AIM OF THE EXERCISE:
Below are some records; reproduce every one of them exactly.

-- INFORMATION SHOWN follows --

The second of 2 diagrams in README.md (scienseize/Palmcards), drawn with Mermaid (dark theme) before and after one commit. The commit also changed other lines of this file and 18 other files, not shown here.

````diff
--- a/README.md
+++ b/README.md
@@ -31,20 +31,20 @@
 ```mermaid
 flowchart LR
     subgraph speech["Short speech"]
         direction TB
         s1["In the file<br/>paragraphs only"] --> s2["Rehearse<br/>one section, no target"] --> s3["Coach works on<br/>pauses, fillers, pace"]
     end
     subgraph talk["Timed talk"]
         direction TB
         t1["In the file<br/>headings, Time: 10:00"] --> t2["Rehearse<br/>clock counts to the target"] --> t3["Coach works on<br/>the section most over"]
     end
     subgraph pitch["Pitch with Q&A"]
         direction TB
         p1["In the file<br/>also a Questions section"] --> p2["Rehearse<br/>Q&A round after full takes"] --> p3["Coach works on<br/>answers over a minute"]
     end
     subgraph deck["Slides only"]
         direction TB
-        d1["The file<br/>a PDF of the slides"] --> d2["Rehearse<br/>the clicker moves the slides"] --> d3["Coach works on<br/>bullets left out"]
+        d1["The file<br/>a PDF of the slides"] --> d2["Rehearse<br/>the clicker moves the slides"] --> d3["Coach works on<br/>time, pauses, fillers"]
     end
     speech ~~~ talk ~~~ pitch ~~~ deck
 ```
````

-- INFORMATION SHOWN concluded --

RESPONSE FOR THIS EXERCISE:
The second of 2 diagrams in README.md (scienseize/Palmcards), drawn with Mermaid (dark theme) before and after one commit. The commit also changed other lines of this file and 18 other files, not shown here.

````diff
--- a/README.md
+++ b/README.md
@@ -31,20 +31,20 @@
 ```mermaid
 flowchart LR
     subgraph speech["Short speech"]
         direction TB
         s1["In the file<br/>paragraphs only"] --> s2["Rehearse<br/>one section, no target"] --> s3["Coach works on<br/>pauses, fillers, pace"]
     end
     subgraph talk["Timed talk"]
         direction TB
         t1["In the file<br/>headings, Time: 10:00"] --> t2["Rehearse<br/>clock counts to the target"] --> t3["Coach works on<br/>the section most over"]
     end
     subgraph pitch["Pitch with Q&A"]
         direction TB
         p1["In the file<br/>also a Questions section"] --> p2["Rehearse<br/>Q&A round after full takes"] --> p3["Coach works on<br/>answers over a minute"]
     end
     subgraph deck["Slides only"]
         direction TB
-        d1["The file<br/>a PDF of the slides"] --> d2["Rehearse<br/>the clicker moves the slides"] --> d3["Coach works on<br/>bullets left out"]
+        d1["The file<br/>a PDF of the slides"] --> d2["Rehearse<br/>the clicker moves the slides"] --> d3["Coach works on<br/>time, pauses, fillers"]
     end
     speech ~~~ talk ~~~ pitch ~~~ deck
 ```
````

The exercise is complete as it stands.